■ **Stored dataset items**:
---------------
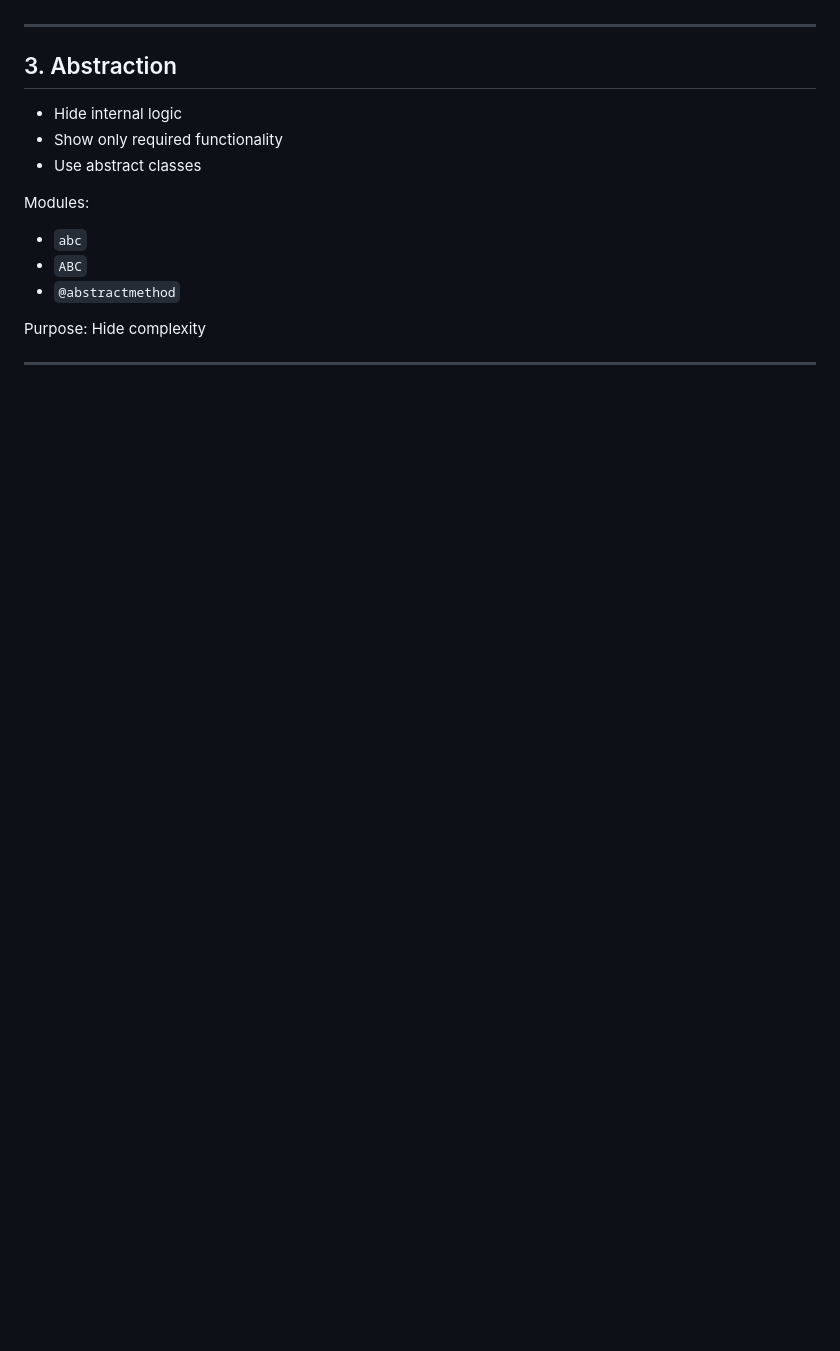
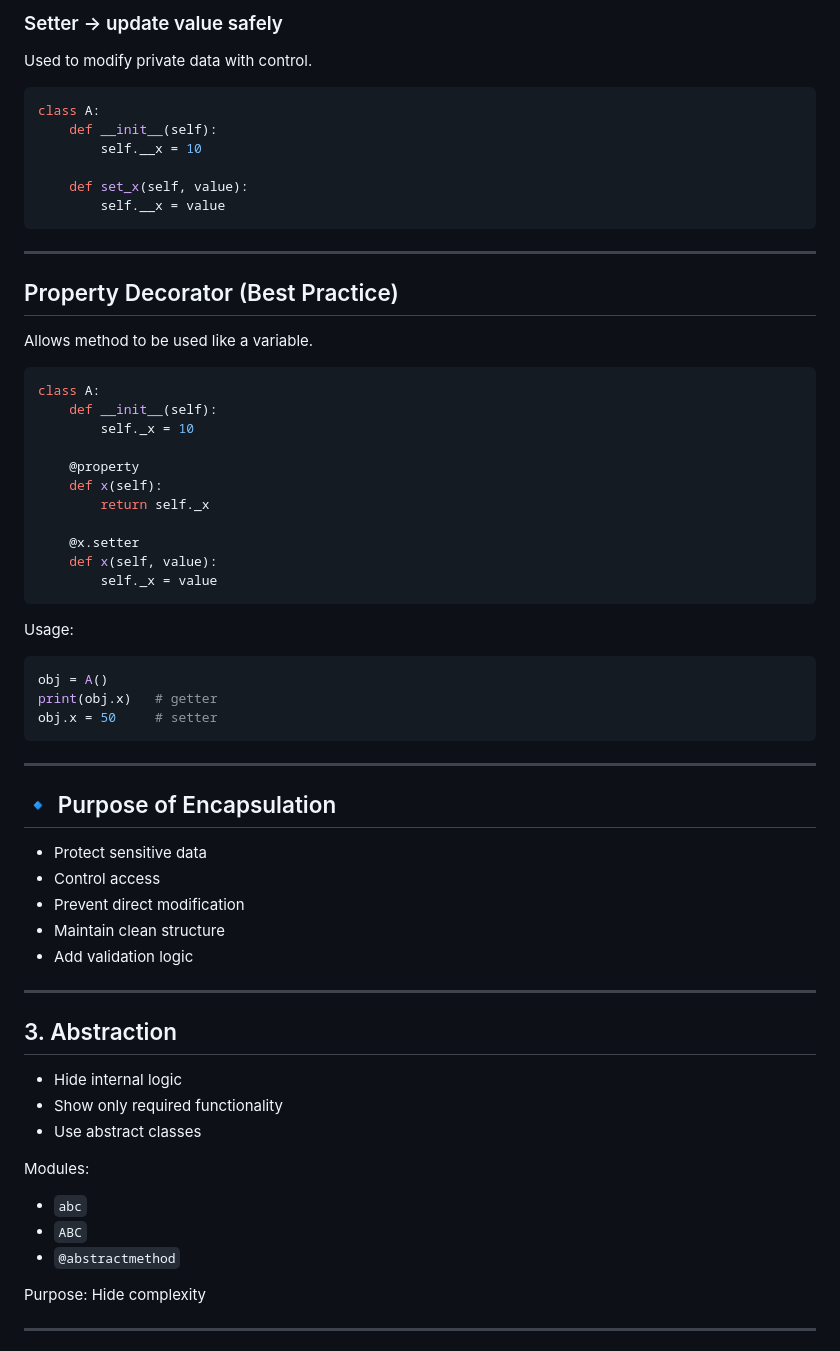
Before and after one commit to Dharshini279/Django-Practical-Learning, a Markdown page: Basics/Python-OOPs.md, the part around one of its changes. Rendered like a GitHub page; blank space fills up the shorter version.

````diff
--- a/Basics/Python-OOPs.md
+++ b/Basics/Python-OOPs.md
@@ -117,3 +173,50 @@ Purpose: Data protection
+### Setter → update value safely
+
+Used to modify private data with control.
+
+```python
+class A:
+    def __init__(self):
+        self.__x = 10
+
+    def set_x(self, value):
+        self.__x = value
+```
+---
+
+## Property Decorator (Best Practice)
+
+Allows method to be used like a variable.
+
+```python
+class A:
+    def __init__(self):
+        self._x = 10
+
+    @property
+    def x(self):
+        return self._x
+
+    @x.setter
+    def x(self, value):
+        self._x = value
+```
+Usage:
+
+```python
+obj = A()
+print(obj.x)   # getter
+obj.x = 50     # setter
+```
+---
+
+## 🔹 Purpose of Encapsulation
+
+* Protect sensitive data
+* Control access
+* Prevent direct modification
+* Maintain clean structure
+* Add validation logic
 
 ---
 
````
Also changed, not shown: other parts of Basics/Python-OOPs.md (+68 -12 lines).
---------------
■ **ACTION ITEM**: I would like the data copied exactly as it stands, with no pictures included.

■ **OUTPUT OF THE EXERCISE**:
Before and after one commit to Dharshini279/Django-Practical-Learning, a Markdown page: Basics/Python-OOPs.md, the part around one of its changes. Rendered like a GitHub page; blank space fills up the shorter version.

````diff
--- a/Basics/Python-OOPs.md
+++ b/Basics/Python-OOPs.md
@@ -117,3 +173,50 @@ Purpose: Data protection
+### Setter → update value safely
+
+Used to modify private data with control.
+
+```python
+class A:
+    def __init__(self):
+        self.__x = 10
+
+    def set_x(self, value):
+        self.__x = value
+```
+---
+
+## Property Decorator (Best Practice)
+
+Allows method to be used like a variable.
+
+```python
+class A:
+    def __init__(self):
+        self._x = 10
+
+    @property
+    def x(self):
+        return self._x
+
+    @x.setter
+    def x(self, value):
+        self._x = value
+```
+Usage:
+
+```python
+obj = A()
+print(obj.x)   # getter
+obj.x = 50     # setter
+```
+---
+
+## 🔹 Purpose of Encapsulation
+
+* Protect sensitive data
+* Control access
+* Prevent direct modification
+* Maintain clean structure
+* Add validation logic
 
 ---
 
````
Also changed, not shown: other parts of Basics/Python-OOPs.md (+68 -12 lines).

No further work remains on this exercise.